### What you have to do
Your answer should be a single number: the count of lines in the entries below that contain "useNavigate".

### Available data
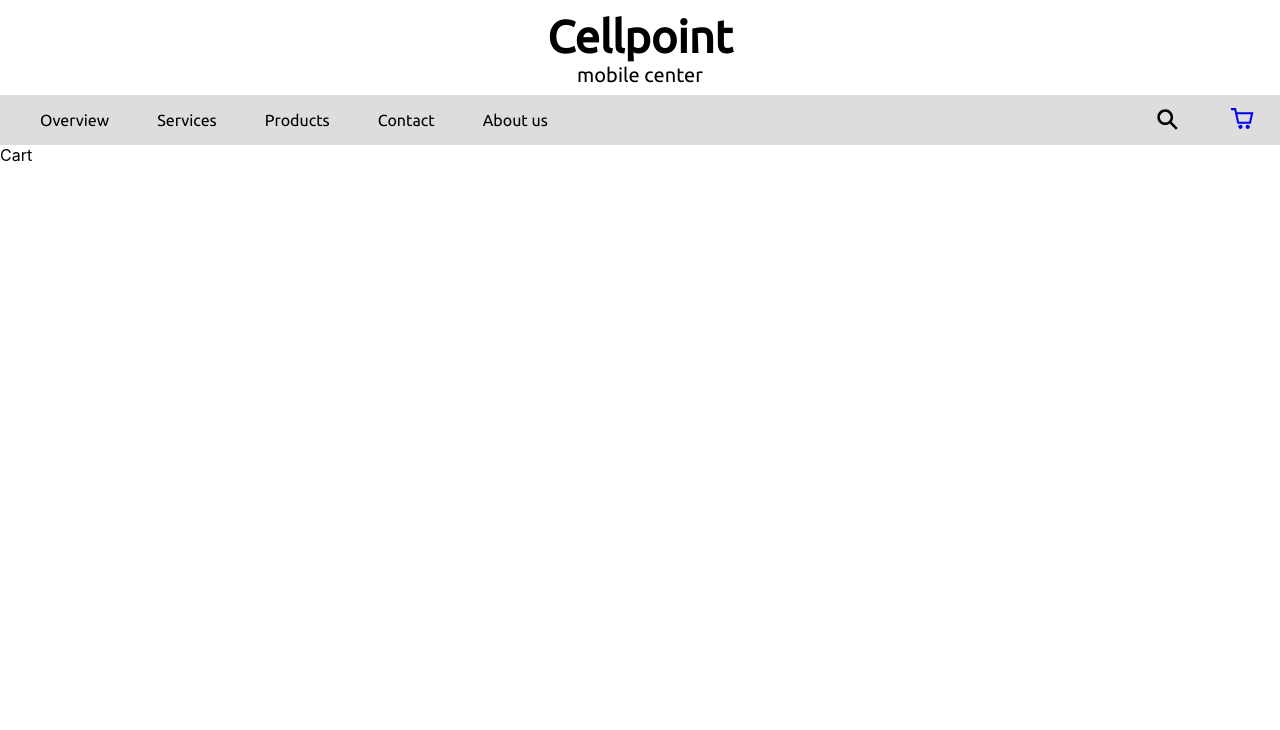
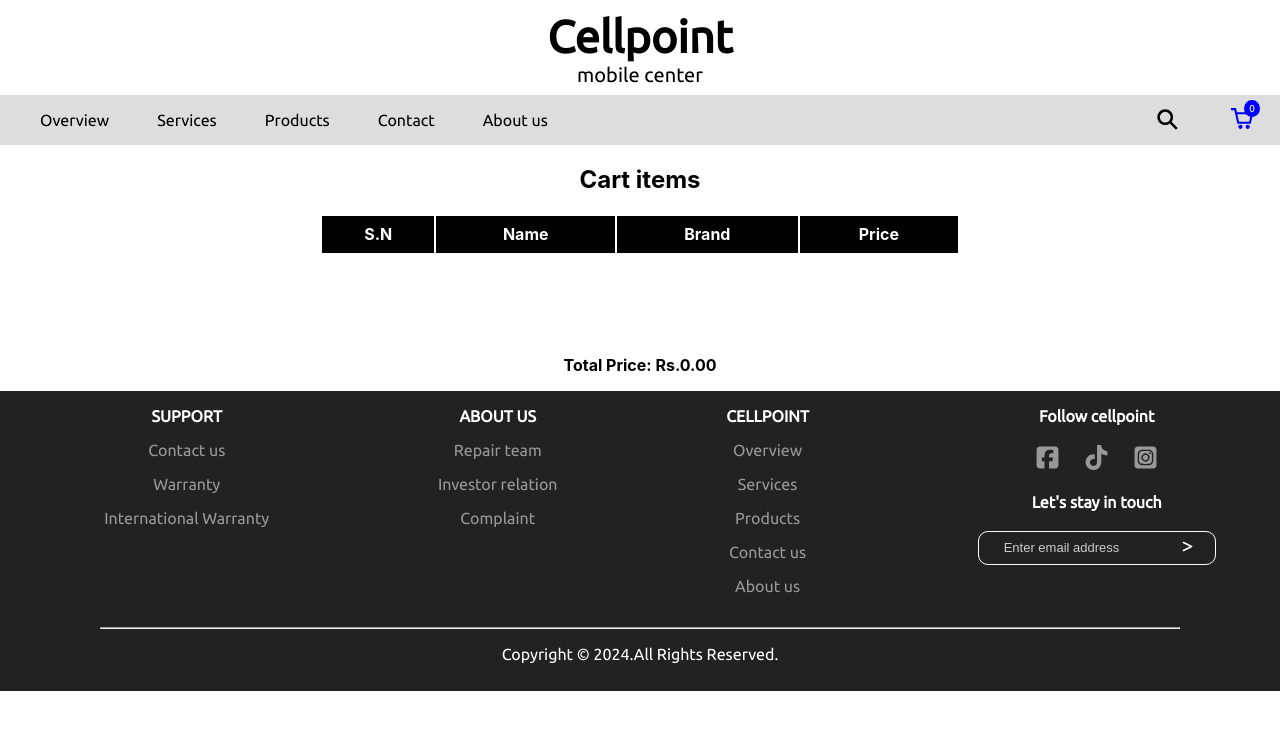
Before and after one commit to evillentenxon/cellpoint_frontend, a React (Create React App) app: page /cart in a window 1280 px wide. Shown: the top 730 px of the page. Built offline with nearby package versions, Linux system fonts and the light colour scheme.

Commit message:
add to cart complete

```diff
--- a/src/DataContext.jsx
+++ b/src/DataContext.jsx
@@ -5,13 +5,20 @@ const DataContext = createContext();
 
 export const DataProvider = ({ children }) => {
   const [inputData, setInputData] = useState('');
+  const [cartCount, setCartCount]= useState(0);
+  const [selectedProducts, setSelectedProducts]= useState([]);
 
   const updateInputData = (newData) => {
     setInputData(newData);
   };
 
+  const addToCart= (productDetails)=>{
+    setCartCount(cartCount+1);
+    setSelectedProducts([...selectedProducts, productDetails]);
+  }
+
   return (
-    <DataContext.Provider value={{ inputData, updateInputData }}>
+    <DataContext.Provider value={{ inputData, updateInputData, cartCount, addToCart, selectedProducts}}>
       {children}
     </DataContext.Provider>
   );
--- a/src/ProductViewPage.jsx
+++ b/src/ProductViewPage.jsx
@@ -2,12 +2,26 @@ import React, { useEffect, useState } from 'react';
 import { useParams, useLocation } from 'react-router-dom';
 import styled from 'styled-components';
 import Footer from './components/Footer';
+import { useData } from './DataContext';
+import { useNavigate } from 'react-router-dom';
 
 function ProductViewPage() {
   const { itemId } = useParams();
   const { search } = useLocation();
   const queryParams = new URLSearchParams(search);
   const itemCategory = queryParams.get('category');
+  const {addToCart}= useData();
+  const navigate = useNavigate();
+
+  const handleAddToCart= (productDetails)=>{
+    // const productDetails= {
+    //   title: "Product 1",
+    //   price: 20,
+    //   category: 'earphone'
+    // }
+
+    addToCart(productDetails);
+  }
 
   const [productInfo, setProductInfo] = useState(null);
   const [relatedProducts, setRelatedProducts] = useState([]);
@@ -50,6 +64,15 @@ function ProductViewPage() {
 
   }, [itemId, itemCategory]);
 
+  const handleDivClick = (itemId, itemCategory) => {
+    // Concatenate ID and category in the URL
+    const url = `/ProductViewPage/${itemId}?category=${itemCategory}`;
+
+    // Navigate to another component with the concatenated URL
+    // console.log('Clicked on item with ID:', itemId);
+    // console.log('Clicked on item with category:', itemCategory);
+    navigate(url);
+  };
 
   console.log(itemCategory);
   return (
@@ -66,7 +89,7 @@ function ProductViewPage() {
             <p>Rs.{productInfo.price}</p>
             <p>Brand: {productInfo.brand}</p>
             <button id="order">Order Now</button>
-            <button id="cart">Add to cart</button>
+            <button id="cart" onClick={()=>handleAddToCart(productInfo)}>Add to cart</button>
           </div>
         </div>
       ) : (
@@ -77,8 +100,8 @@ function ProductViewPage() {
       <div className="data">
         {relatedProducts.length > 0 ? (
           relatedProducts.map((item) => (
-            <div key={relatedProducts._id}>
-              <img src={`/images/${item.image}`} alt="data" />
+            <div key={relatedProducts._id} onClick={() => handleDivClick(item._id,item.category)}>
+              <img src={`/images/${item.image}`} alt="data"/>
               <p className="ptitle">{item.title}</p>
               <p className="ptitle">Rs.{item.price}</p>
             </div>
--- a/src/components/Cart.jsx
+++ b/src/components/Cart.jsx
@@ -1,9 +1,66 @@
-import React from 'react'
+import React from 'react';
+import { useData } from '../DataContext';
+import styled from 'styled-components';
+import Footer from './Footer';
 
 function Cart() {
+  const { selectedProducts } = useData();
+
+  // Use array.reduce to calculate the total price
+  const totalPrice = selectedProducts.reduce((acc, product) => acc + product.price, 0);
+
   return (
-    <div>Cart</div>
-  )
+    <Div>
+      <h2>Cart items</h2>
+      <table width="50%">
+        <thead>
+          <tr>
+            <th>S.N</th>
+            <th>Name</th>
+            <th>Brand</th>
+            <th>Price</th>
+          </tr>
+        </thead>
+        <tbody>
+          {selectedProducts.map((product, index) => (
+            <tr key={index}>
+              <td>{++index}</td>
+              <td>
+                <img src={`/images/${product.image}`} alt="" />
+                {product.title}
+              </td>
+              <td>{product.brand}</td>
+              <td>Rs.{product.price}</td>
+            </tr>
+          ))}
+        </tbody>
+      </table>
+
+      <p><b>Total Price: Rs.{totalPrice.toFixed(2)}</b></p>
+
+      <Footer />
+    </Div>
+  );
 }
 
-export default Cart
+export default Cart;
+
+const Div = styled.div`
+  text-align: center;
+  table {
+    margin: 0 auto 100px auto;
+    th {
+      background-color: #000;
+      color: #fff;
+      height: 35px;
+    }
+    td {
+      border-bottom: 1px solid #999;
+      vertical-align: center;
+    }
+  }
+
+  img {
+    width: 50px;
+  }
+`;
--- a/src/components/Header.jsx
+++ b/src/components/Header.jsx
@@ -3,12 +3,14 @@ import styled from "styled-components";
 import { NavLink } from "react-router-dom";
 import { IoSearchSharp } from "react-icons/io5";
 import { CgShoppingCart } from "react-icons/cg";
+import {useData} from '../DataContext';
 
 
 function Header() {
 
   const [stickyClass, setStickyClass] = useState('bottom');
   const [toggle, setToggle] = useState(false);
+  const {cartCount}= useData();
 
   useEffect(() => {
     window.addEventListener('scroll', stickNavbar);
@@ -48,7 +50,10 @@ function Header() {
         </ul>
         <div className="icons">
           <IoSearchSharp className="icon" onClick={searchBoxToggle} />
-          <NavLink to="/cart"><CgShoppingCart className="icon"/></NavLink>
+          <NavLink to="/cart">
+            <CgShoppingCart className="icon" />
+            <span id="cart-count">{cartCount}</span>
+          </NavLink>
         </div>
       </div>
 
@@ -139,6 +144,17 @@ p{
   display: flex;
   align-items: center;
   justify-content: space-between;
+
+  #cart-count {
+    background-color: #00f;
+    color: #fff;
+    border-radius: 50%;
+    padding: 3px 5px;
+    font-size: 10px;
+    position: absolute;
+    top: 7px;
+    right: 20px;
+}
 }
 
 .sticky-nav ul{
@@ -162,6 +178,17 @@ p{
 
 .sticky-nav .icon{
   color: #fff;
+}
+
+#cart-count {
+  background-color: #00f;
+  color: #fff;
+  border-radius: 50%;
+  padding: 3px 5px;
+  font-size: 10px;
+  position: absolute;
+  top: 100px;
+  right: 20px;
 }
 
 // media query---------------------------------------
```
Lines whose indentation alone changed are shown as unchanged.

### Task result
2